[RECORDED INFORMATION Boundary: Start]

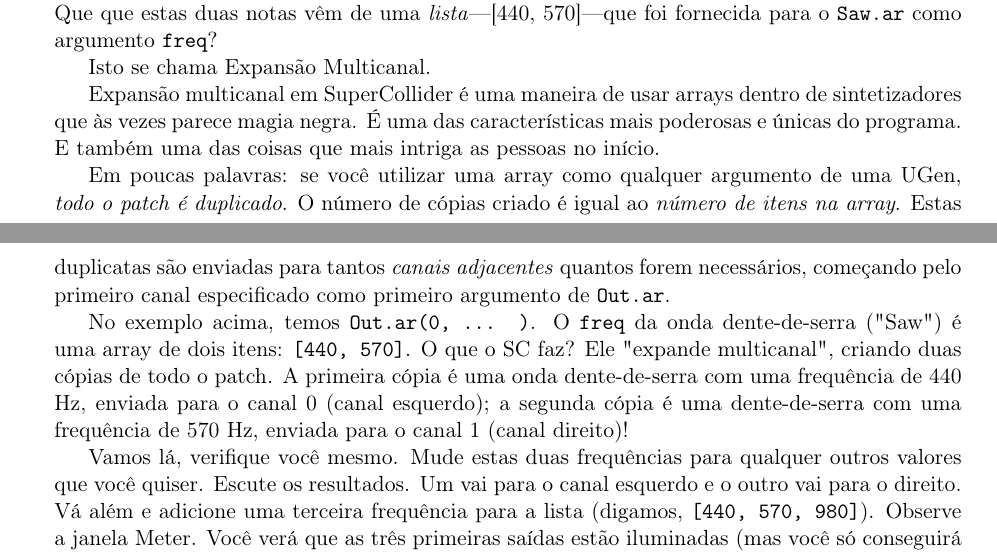
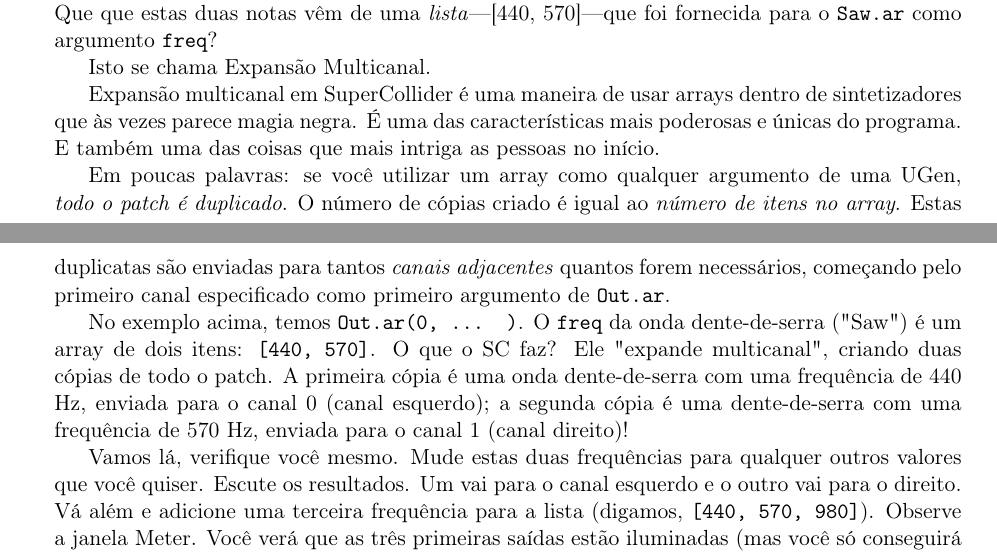
Before and after one commit to brunoruviaro/A_Gentle_Introduction_To_SuperCollider, a LaTeX document (A_Gentle_Introduction_To_SuperCollider_BOOK_9x7_Landscape.tex, which reads Multichannel_expansion.tex): two parts of pages 87 and 88 of 127, joined at a grey line, cut so that both start at the same text. Compiled offline with pdfLaTeX.

Commit message:
revisão rodolfo PT fim
revisão rodolfo PT fim

```diff
--- a/Multichannel_expansion.tex
+++ b/Multichannel_expansion.tex
@@ -12,9 +12,9 @@
 
 Expansão multicanal em SuperCollider é uma maneira de usar arrays dentro de sintetizadores que às vezes parece magia negra. É uma das características mais poderosas e únicas do programa. E também uma das coisas que mais intriga as pessoas no início.
 
-Em poucas palavras: se você utilizar uma array como qualquer argumento de uma UGen, \emph{todo o patch é duplicado}. O número de cópias criado é igual ao \textit{número de itens na array}. Estas duplicatas são enviadas para tantos \textit{canais adjacentes} quantos forem necessários, começando pelo primeiro canal especificado como primeiro argumento de \texttt{Out.ar}.
+Em poucas palavras: se você utilizar um array como qualquer argumento de uma UGen, \emph{todo o patch é duplicado}. O número de cópias criado é igual ao \textit{número de itens no array}. Estas duplicatas são enviadas para tantos \textit{canais adjacentes} quantos forem necessários, começando pelo primeiro canal especificado como primeiro argumento de \texttt{Out.ar}.
 
-No exemplo acima, temos \texttt{Out.ar(0, ... )}. O \texttt{freq} da onda dente-de-serra ("Saw") é uma array de dois itens: \texttt{[440, 570]}. O que o SC faz? Ele "expande multicanal", criando duas cópias de todo o patch. A primeira cópia é uma onda dente-de-serra com uma frequência de 440 Hz, enviada para o canal 0 (canal esquerdo); a segunda cópia é uma dente-de-serra com uma frequência de 570 Hz, enviada para o canal 1 (canal direito)!
+No exemplo acima, temos \texttt{Out.ar(0, ... )}. O \texttt{freq} da onda dente-de-serra ("Saw") é um array de dois itens: \texttt{[440, 570]}. O que o SC faz? Ele "expande multicanal", criando duas cópias de todo o patch. A primeira cópia é uma onda dente-de-serra com uma frequência de 440 Hz, enviada para o canal 0 (canal esquerdo); a segunda cópia é uma dente-de-serra com uma frequência de 570 Hz, enviada para o canal 1 (canal direito)!
 
 Vamos lá, verifique você mesmo. Mude estas duas frequências para qualquer outros valores que você quiser. Escute os resultados. Um vai para o canal esquerdo e o outro vai para o direito. Vá além e adicione uma terceira frequência para a lista (digamos, \texttt{[440, 570, 980]}). Observe a janela Meter. Você verá que as três primeiras saídas estão iluminadas (mas você só conseguirá ouvir a terceira se tiver uma placa de som multicanal).
 
```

[RECORDED INFORMATION Boundary: End]

▸ **GOAL OF THE EXERCISE**
Leaving out the pictures, output the listing above exactly as given.

▸ **EXERCISE RESPONSE**
Before and after one commit to brunoruviaro/A_Gentle_Introduction_To_SuperCollider, a LaTeX document (A_Gentle_Introduction_To_SuperCollider_BOOK_9x7_Landscape.tex, which reads Multichannel_expansion.tex): two parts of pages 87 and 88 of 127, joined at a grey line, cut so that both start at the same text. Compiled offline with pdfLaTeX.

Commit message:
revisão rodolfo PT fim
revisão rodolfo PT fim

```diff
--- a/Multichannel_expansion.tex
+++ b/Multichannel_expansion.tex
@@ -12,9 +12,9 @@
 
 Expansão multicanal em SuperCollider é uma maneira de usar arrays dentro de sintetizadores que às vezes parece magia negra. É uma das características mais poderosas e únicas do programa. E também uma das coisas que mais intriga as pessoas no início.
 
-Em poucas palavras: se você utilizar uma array como qualquer argumento de uma UGen, \emph{todo o patch é duplicado}. O número de cópias criado é igual ao \textit{número de itens na array}. Estas duplicatas são enviadas para tantos \textit{canais adjacentes} quantos forem necessários, começando pelo primeiro canal especificado como primeiro argumento de \texttt{Out.ar}.
+Em poucas palavras: se você utilizar um array como qualquer argumento de uma UGen, \emph{todo o patch é duplicado}. O número de cópias criado é igual ao \textit{número de itens no array}. Estas duplicatas são enviadas para tantos \textit{canais adjacentes} quantos forem necessários, começando pelo primeiro canal especificado como primeiro argumento de \texttt{Out.ar}.
 
-No exemplo acima, temos \texttt{Out.ar(0, ... )}. O \texttt{freq} da onda dente-de-serra ("Saw") é uma array de dois itens: \texttt{[440, 570]}. O que o SC faz? Ele "expande multicanal", criando duas cópias de todo o patch. A primeira cópia é uma onda dente-de-serra com uma frequência de 440 Hz, enviada para o canal 0 (canal esquerdo); a segunda cópia é uma dente-de-serra com uma frequência de 570 Hz, enviada para o canal 1 (canal direito)!
+No exemplo acima, temos \texttt{Out.ar(0, ... )}. O \texttt{freq} da onda dente-de-serra ("Saw") é um array de dois itens: \texttt{[440, 570]}. O que o SC faz? Ele "expande multicanal", criando duas cópias de todo o patch. A primeira cópia é uma onda dente-de-serra com uma frequência de 440 Hz, enviada para o canal 0 (canal esquerdo); a segunda cópia é uma dente-de-serra com uma frequência de 570 Hz, enviada para o canal 1 (canal direito)!
 
 Vamos lá, verifique você mesmo. Mude estas duas frequências para qualquer outros valores que você quiser. Escute os resultados. Um vai para o canal esquerdo e o outro vai para o direito. Vá além e adicione uma terceira frequência para a lista (digamos, \texttt{[440, 570, 980]}). Observe a janela Meter. Você verá que as três primeiras saídas estão iluminadas (mas você só conseguirá ouvir a terceira se tiver uma placa de som multicanal).
 
```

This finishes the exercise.